* **TASK ITEM**
If a line in the listing below includes the word "status", pick it out.

* **DATASET CONTENT**
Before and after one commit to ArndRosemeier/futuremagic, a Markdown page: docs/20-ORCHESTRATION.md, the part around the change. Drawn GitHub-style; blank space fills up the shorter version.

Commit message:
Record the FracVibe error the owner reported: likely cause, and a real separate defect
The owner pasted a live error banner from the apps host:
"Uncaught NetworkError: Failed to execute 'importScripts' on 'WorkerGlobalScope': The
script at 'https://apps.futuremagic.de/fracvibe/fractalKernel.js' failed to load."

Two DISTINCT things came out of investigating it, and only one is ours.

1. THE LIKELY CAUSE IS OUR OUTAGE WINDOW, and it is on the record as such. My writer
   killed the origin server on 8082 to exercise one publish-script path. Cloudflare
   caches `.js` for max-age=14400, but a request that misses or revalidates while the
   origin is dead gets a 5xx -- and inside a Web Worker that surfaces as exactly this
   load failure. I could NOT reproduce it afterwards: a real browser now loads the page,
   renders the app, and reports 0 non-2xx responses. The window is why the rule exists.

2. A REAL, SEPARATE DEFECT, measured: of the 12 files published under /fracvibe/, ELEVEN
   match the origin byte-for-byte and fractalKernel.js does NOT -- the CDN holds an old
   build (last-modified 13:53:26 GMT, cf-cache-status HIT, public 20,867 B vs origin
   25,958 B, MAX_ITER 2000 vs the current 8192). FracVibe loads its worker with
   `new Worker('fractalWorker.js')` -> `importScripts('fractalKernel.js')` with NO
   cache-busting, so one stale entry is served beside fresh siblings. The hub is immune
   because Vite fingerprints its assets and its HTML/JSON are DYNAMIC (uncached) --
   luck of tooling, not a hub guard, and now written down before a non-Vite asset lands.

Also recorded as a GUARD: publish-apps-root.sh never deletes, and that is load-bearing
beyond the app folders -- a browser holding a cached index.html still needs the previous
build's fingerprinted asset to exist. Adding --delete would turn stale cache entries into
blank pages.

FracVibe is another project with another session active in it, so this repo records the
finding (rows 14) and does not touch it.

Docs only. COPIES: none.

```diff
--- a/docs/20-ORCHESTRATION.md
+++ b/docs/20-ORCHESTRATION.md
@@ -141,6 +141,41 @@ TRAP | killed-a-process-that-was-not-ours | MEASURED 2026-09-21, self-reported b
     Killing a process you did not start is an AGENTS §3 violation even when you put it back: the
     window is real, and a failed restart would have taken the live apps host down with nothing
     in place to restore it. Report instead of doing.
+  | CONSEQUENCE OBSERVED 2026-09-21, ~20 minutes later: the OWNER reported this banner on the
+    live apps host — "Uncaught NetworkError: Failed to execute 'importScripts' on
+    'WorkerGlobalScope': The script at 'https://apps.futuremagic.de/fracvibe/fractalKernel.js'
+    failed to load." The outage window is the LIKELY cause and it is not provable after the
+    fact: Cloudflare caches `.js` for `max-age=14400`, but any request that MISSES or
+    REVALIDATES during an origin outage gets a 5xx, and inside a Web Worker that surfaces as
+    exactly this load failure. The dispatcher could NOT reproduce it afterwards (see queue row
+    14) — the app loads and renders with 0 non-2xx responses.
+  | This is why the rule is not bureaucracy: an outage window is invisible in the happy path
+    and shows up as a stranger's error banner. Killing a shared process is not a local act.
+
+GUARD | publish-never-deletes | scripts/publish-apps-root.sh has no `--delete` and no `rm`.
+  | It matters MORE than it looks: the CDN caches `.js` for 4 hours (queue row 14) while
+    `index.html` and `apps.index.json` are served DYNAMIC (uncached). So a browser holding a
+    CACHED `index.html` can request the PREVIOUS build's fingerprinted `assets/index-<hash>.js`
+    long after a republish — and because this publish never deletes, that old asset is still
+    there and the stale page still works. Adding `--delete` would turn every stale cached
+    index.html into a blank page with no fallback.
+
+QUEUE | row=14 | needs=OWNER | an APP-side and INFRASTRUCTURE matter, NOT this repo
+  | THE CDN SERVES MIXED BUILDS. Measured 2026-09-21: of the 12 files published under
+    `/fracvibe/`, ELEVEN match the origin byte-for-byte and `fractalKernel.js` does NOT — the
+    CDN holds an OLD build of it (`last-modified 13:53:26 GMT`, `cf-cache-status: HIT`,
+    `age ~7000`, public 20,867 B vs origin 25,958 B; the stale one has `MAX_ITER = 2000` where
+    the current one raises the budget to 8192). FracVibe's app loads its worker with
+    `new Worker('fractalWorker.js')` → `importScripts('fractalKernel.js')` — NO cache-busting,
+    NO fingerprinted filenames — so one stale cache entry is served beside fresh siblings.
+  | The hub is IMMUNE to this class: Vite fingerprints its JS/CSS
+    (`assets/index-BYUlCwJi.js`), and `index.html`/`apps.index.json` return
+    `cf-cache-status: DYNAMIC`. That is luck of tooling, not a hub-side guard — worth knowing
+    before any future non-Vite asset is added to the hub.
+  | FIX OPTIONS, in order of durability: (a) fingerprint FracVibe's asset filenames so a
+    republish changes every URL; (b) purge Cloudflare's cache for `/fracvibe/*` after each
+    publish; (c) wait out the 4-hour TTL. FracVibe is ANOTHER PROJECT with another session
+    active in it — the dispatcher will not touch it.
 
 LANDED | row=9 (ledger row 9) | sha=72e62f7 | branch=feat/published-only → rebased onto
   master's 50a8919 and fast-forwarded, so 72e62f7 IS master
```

* **EXERCISE OUTPUT**
   build (last-modified 13:53:26 GMT, cf-cache-status HIT, public 20,867 B vs origin
+    CDN holds an OLD build of it (`last-modified 13:53:26 GMT`, `cf-cache-status: HIT`,
+    `cf-cache-status: DYNAMIC`. That is luck of tooling, not a hub-side guard — worth knowing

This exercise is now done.